Grace Ann Carroll competed in Miss North Carolina last year and walked away as a top ten finalist — thinking she was walking off the stage for the last time.
Through sheer determination and persistence, Carroll will be competing again this year for the title later this month. When Carroll, who now holds the title of Greater Miss Sampson County, walked off the Miss North Carolina stage last year, she was 23-years-old and about to age out of the organization. A later September birthday would prevent her from competing again.
“I decided to write a letter to the national organization (Miss America Organization) requesting a fair change in the age requirement so that everyone could have an equal opportunity to compete their final year,” Carroll explained. “A few months later, I was sitting in class at UNC-Greensboro when I looked down and realized I had a missed call and a text message from the director of Miss North Carolina.”
Carroll’s letter was read, and her voice was heard. The Miss America Organization changed the age requirements for the national, state and local competitions.
“I was shocked not only that the organization had read my letter, but that I helped to change a national rule by using my voice,” Carroll said. “That is my message to children I speak to across Sampson County. Never give up on your dreams. Never forget that you can use your voice to make an impact.”
“Healthy Me, Health NC” is Carroll’s platform, which she developed based on a concept that individuals who make healthy lifestyle choices will make their community and state a healthier place.
“What began as a nutrition education program offered in schools, health departments, and hospitals has evolved into a statewide movement with an online presence via #HealthyMeHealthyNC,” Carroll said. “I have accumulated over 5,000 hours of community service most of which involves nutrition education.”
Under her platform, Carroll has been able to create a nutrition coloring book for children available in all N.C. Children’s Miracle Network Hospitals; speak with diabetes support groups, and breastfeeding moms groups, at times using an interpreter to break through language barriers; teach weekly nutrition classes for cancer patients and survivors at Duke-Raleigh Hospital; offer a lunch-and-learn nutrition series for employees at the U.S. Department of Agriculture; provide medical nutrition therapy to home-bound residents across the state of North Carolina; and partner with “Cooking Matters,” a national organization teaching families how to shop for and cook nutritious meals on a budget.
This isn’t the first time Carroll has represented Sampson County in a pageant. She won the title of Miss Greater Sampson County Outstanding Teen in 2013, and winning the title this year completed the circle.
“I was so overwhelmed with gratitude as I was crowned Miss Greater Sampson County,” Carroll explained. “Representing the incredible salt of the earth, hard-working people of Sampson County is an absolute honor. Preparing for Miss North Carolina has been extremely grueling, but I would not be where I am today without my incredible Greater Sampson County Committee, and the numerous Sampson County sponsors that supported me.”

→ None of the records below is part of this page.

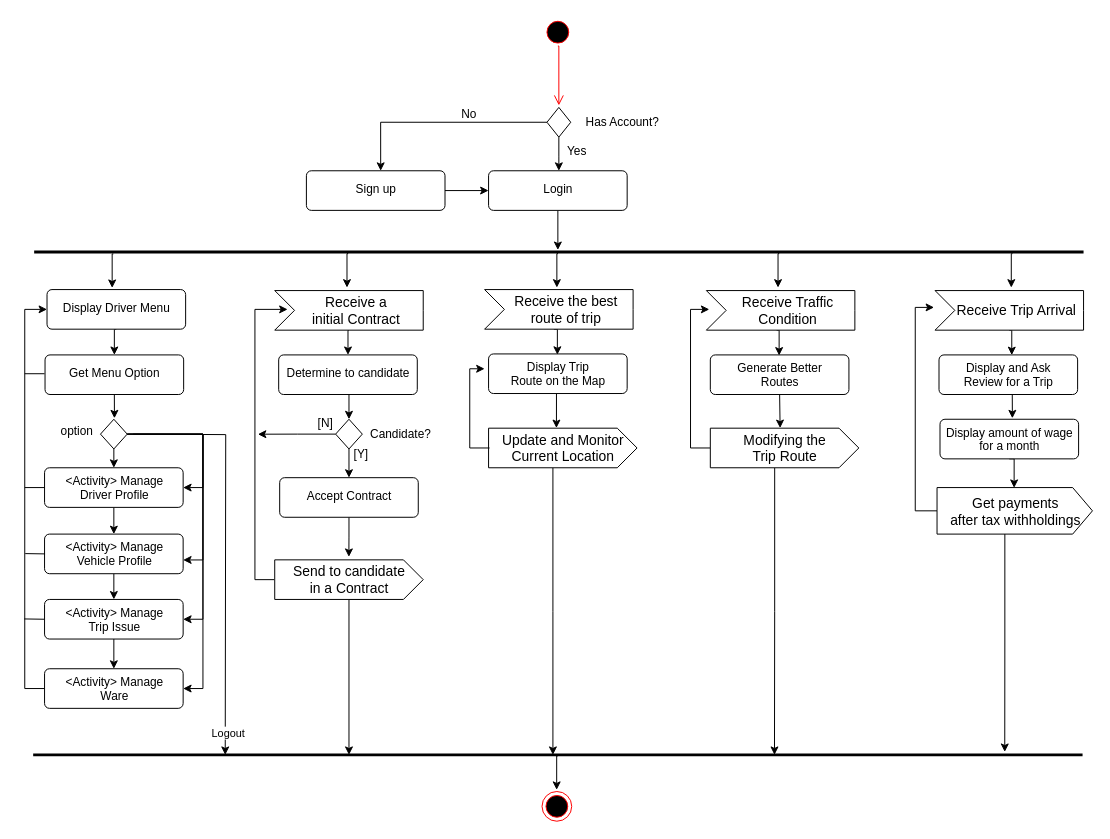
Above: Activity_diagram(Driver App).drawio in mjkim1019/SoftwareEngineering (draw.io), before the change. Source tidied: cells renumbered, new cells numbered last; positions are measured from the earlier drawing's top-left corner, leaving out a move shared by most shapes. Both pictures are drawn from the tidied source at 99%, with x=0, y=0 at pixel (24, 17).
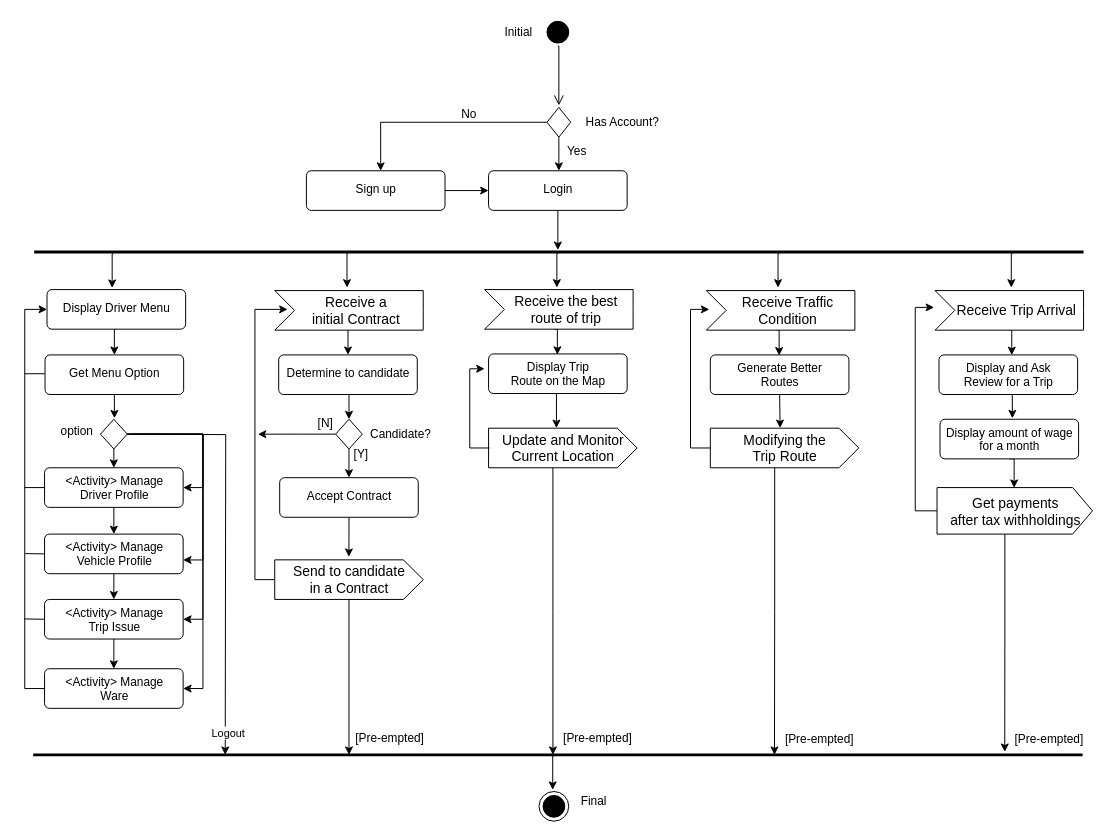
After the change.

The edit, as a diff of the source:
```diff
@@
-    <mxCell id="2" style="ellipse;html=1;shape=startState;fillColor=#000000;strokeColor=#ff0000;" parent="1" vertex="1">
+    <mxCell id="2" style="ellipse;html=1;shape=startState;fillColor=#000000;strokeColor=#000000;" parent="1" vertex="1">
       <mxGeometry x="524" width="30" height="30" as="geometry" />
     </mxCell>
-    <mxCell id="3" style="edgeStyle=orthogonalEdgeStyle;html=1;verticalAlign=bottom;endArrow=open;endSize=8;strokeColor=#ff0000;rounded=0;" parent="1" edge="1">
+    <mxCell id="3" style="edgeStyle=orthogonalEdgeStyle;html=1;verticalAlign=bottom;endArrow=open;endSize=8;strokeColor=#000000;rounded=0;" parent="1" edge="1">
       <mxGeometry relative="1" as="geometry">
         <mxPoint x="539" y="29" as="sourcePoint" />
         <mxPoint x="540" y="89" as="targetPoint" />
         <Array as="points">
           <mxPoint x="540" y="29" />
         </Array>
       </mxGeometry>
     </mxCell>
@@
-    <mxCell id="81" style="ellipse;html=1;shape=endState;fillColor=#000000;strokeColor=#ff0000;" parent="1" vertex="1">
-      <mxGeometry x="523" y="782" width="30" height="30" as="geometry" />
+    <mxCell id="81" style="ellipse;html=1;shape=endState;fillColor=#000000;strokeColor=#000000;" parent="1" vertex="1">
+      <mxGeometry x="520" y="782" width="30" height="30" as="geometry" />
     </mxCell>
     <mxCell id="82" style="edgeStyle=orthogonalEdgeStyle;rounded=0;orthogonalLoop=1;jettySize=auto;html=1;entryX=0.47;entryY=-0.042;entryDx=0;entryDy=0;entryPerimeter=0;" parent="1" edge="1">
       <mxGeometry relative="1" as="geometry">
-        <mxPoint x="539" y="746" as="sourcePoint" />
-        <mxPoint x="537.8" y="780.3" as="targetPoint" />
+        <mxPoint x="535" y="746" as="sourcePoint" />
+        <mxPoint x="533.8" y="780.3" as="targetPoint" />
       </mxGeometry>
     </mxCell>
@@
+    <mxCell id="86" value="[Pre-empted]" style="text;html=1;align=center;verticalAlign=middle;strokeColor=none;fillColor=none;" parent="1" vertex="1">
+      <mxGeometry x="324" y="713" width="90" height="30" as="geometry" />
+    </mxCell>
+    <mxCell id="87" value="[Pre-empted]" style="text;html=1;align=center;verticalAlign=middle;strokeColor=none;fillColor=none;" parent="1" vertex="1">
+      <mxGeometry x="534" y="713" width="90" height="30" as="geometry" />
+    </mxCell>
+    <mxCell id="88" value="[Pre-empted]" style="text;html=1;align=center;verticalAlign=middle;strokeColor=none;fillColor=none;" parent="1" vertex="1">
+      <mxGeometry x="758" y="714" width="90" height="30" as="geometry" />
+    </mxCell>
+    <mxCell id="89" value="[Pre-empted]" style="text;html=1;align=center;verticalAlign=middle;strokeColor=none;fillColor=none;" parent="1" vertex="1">
+      <mxGeometry x="990" y="715" width="90" height="30" as="geometry" />
+    </mxCell>
+    <mxCell id="90" value="Initial" style="text;html=1;align=center;verticalAlign=middle;strokeColor=none;fillColor=none;" parent="1" vertex="1">
+      <mxGeometry x="474" width="50" height="30" as="geometry" />
+    </mxCell>
+    <mxCell id="91" value="Final" style="text;html=1;align=center;verticalAlign=middle;strokeColor=none;fillColor=none;" parent="1" vertex="1">
+      <mxGeometry x="550" y="777" width="50" height="30" as="geometry" />
+    </mxCell>
```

Carroll says if she could be remembered for one thing, it would be her faith in Jesus Christ.
“I know this world is only temporary, but my goal is that every person I encounter would feel His love and light through me,” Carroll said.
A native of Smithfield, Carroll is the daughter of Mike and Lynda Carroll. She received her bachelor of science in nutrition from North Carolina State University and master of science in nutrition from Meredith College. She is currently completing a dietetic internship through the University of North Carolina-Greensboro to become a registered dietitian.
Reach Kristy D. Carter at 910-592-8137, ext. 2588. Follow us on Twitter at @SampsonInd. Like us on Facebook.